    Metta offers many types and styles of Yoga from Kundalini yoga (very traditional) to athletic flow (fitness oriented). Each class experience will be unique to the instructor. It is recommended to try all of the classes for an overall balanced yoga practice.

  8. Omshanti Yoga

    By appointment
    Julie Blew has been a daily practitioner of yoga since 2003, spending one year in solitude before making her way into the studio. She is trained in Ashtanga yoga and inspired by many others. Her classes are filled with powerful flows, music and a place to truly release, surrender and breathe.

  9. SumitsYoga

    SumitsYoga was created by Sumit Banerjee based on his own years of experience in practicing and teaching Bikram yoga and Vinyasa. By integrating the best core principles of traditional hot yoga and Ashtanga-inspired power flow, Sumit created a dynamic, energizing practice that focuses on building strength, flexibility and balance with a holistic approach of nurturing the spirit.

  10. Urban Yoga

    3225 N. Central Ave., Phoenix
    Urban Yoga is devoted to creating a sanctuary of strength and spirit in the heart of the city. It offers a wide range of classes each week in a variety of yoga practices, as well as workshops, seminars and events on yoga and holistic health.

  11. Yoga Breeze

    4705 E. Carefree Hwy., #111, Cave Creek
    Daily yoga classes, yoga teacher training, reiki healing and training, world-class life coaching, nutrition counseling, hypnotherapy, as well as workshops, trainings and special events with international leaders in yoga and spirituality.

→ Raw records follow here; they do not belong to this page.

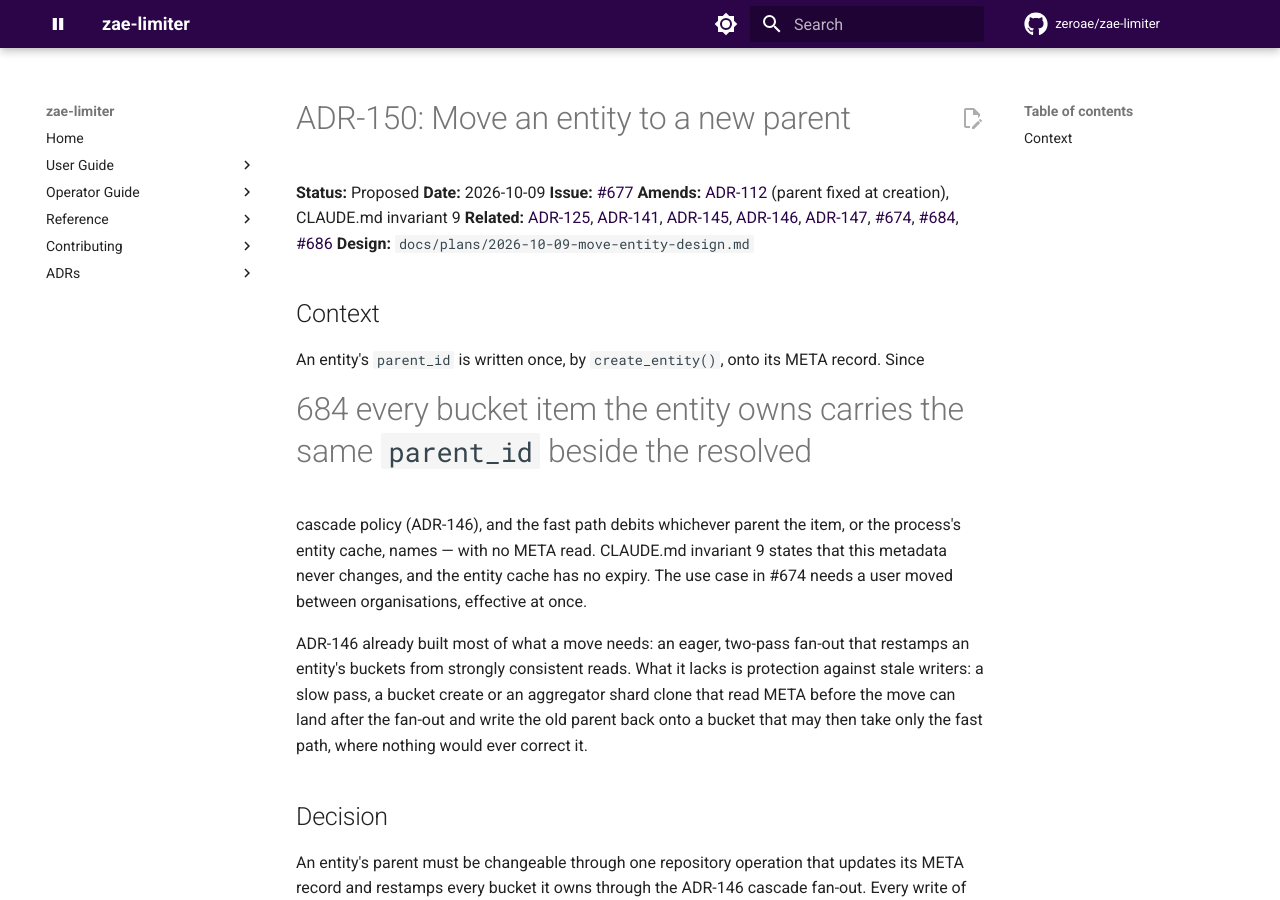
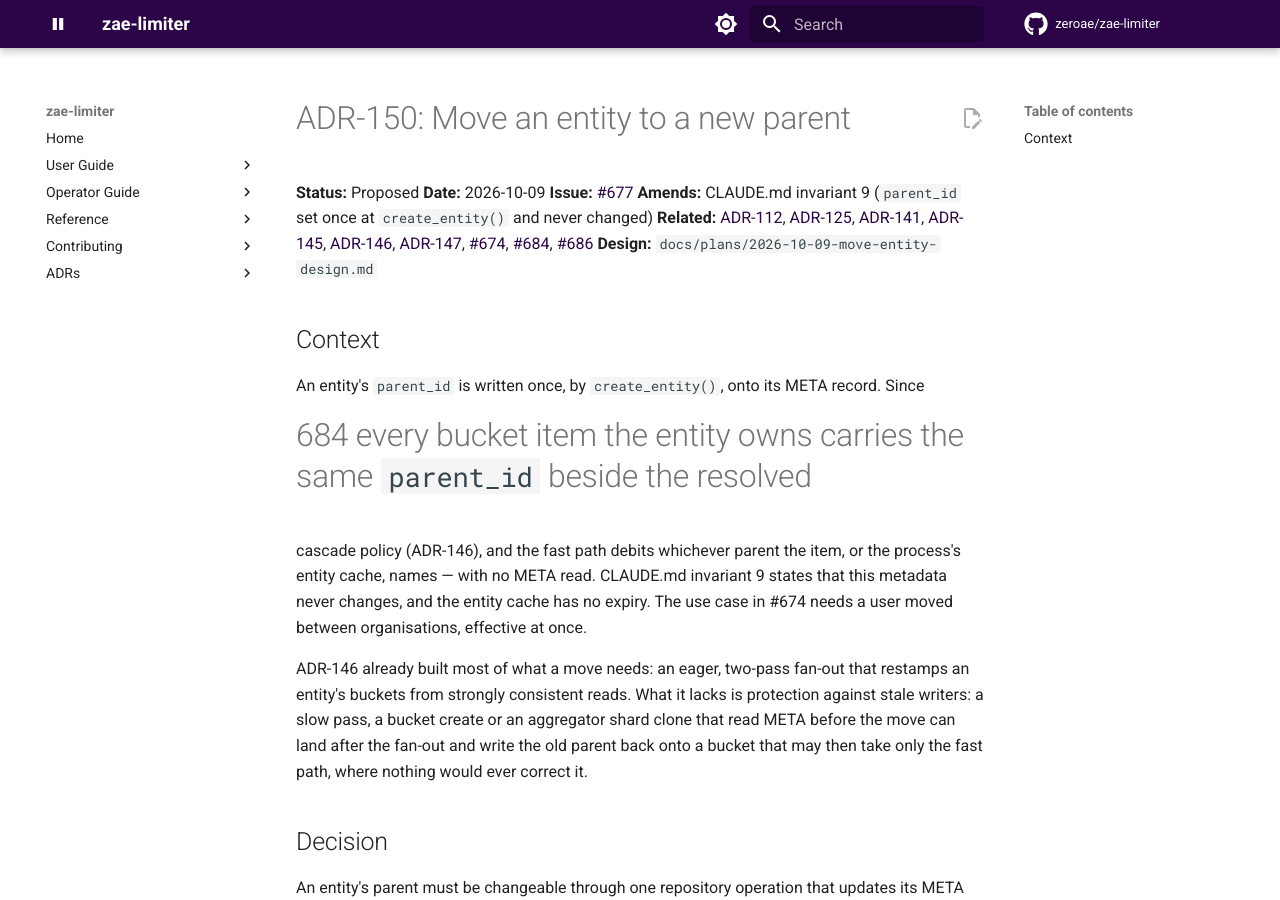
Before and after one commit to zeroae/zae-limiter, an MkDocs documentation site: the page built from docs/adr/150-move-entity-to-new-parent.md, in a window 1280 px wide and 900 px high. Built offline with MkDocs 1.6.1 and Material for MkDocs 9.7.7, drawn with Linux system fonts in a browser that asks for light colours; comment, search, counter and statistics services are not loaded; the version menu is left out.

Commit message:
📝 docs(adr): ADR-150 amends invariant 9, not ADR-112
The header said ADR-150 amends ADR-112 because a parent was "fixed at
creation", but ADR-112 only decides where the cascade flag lives and
never says a parent cannot change. The rule ADR-150 overturns is
CLAUDE.md invariant 9 on main ("Entity metadata (cascade, parent_id) is
set once at create_entity() and never changes"). Point Amends there and
keep ADR-112 under Related, where it still belongs.

Refs #677

Co-Authored-By: Claude Opus 5.5 <noreply@anthropic.com>
Claude-Session: https://claude.ai/code/session_017XzYMYKXNcZNQYS3xQhFdc

```diff
--- a/docs/adr/150-move-entity-to-new-parent.md
+++ b/docs/adr/150-move-entity-to-new-parent.md
@@ -3,8 +3,8 @@
 **Status:** Proposed
 **Date:** 2026-10-09
 **Issue:** [#677](https://github.com/zeroae/zae-limiter/issues/677)
-**Amends:** [ADR-112](112-cascade-per-entity.md) (parent fixed at creation), CLAUDE.md invariant 9
-**Related:** [ADR-125](125-resource-disable.md), [ADR-141](141-reset-after-version-gate.md), [ADR-145](145-sharded-quota-conserves-allowance.md), [ADR-146](146-per-resource-cascade-policy.md), [ADR-147](147-client-side-rejection-cache.md), [#674](https://github.com/zeroae/zae-limiter/issues/674), [#684](https://github.com/zeroae/zae-limiter/issues/684), [#686](https://github.com/zeroae/zae-limiter/issues/686)
+**Amends:** CLAUDE.md invariant 9 (`parent_id` set once at `create_entity()` and never changed)
+**Related:** [ADR-112](112-cascade-per-entity.md), [ADR-125](125-resource-disable.md), [ADR-141](141-reset-after-version-gate.md), [ADR-145](145-sharded-quota-conserves-allowance.md), [ADR-146](146-per-resource-cascade-policy.md), [ADR-147](147-client-side-rejection-cache.md), [#674](https://github.com/zeroae/zae-limiter/issues/674), [#684](https://github.com/zeroae/zae-limiter/issues/684), [#686](https://github.com/zeroae/zae-limiter/issues/686)
 **Design:** `docs/plans/2026-10-09-move-entity-design.md`
 
 ## Context
```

  12. Yoga Kamala

    5115 N. Scottsdale Road, Scottsdale
    Services range from traditional to modern yoga classes, workshops, monthly yoga spa days, private yoga sessions, Hatha yoga and meditation.

  13. Yoga Pura

    15440 N. 7th St., #1, Phoenix
    Directed by Yogi E, aka Eric Walrabenstein, the experienced and certified teachers are skilled in all facets of the practice, including guiding your yoga postures, assisting you to work safely within the limits of your ability, and helping you to discover the profound and life-changing secrets yoga has to offer in every part of your life. It also offers regular workshops on yoga postures, yoga philosophy, meditation and application of yoga into your everyday life.

  14. Zenergy

    16447 N. 91st St., #105, Scottsdale
    More than 30 classes per week for beginners through advanced. Enjoy an intimate and welcoming environment with small class sizes, excellent hands-on instruction, affordable pricing, and yoga packages that can be shared with immediate family members. Zenergy has a new partnership with Willow Stream Spa at the Fairmont Scottsdale. Classes will be offered at its beautiful spa for Zenergy yoga.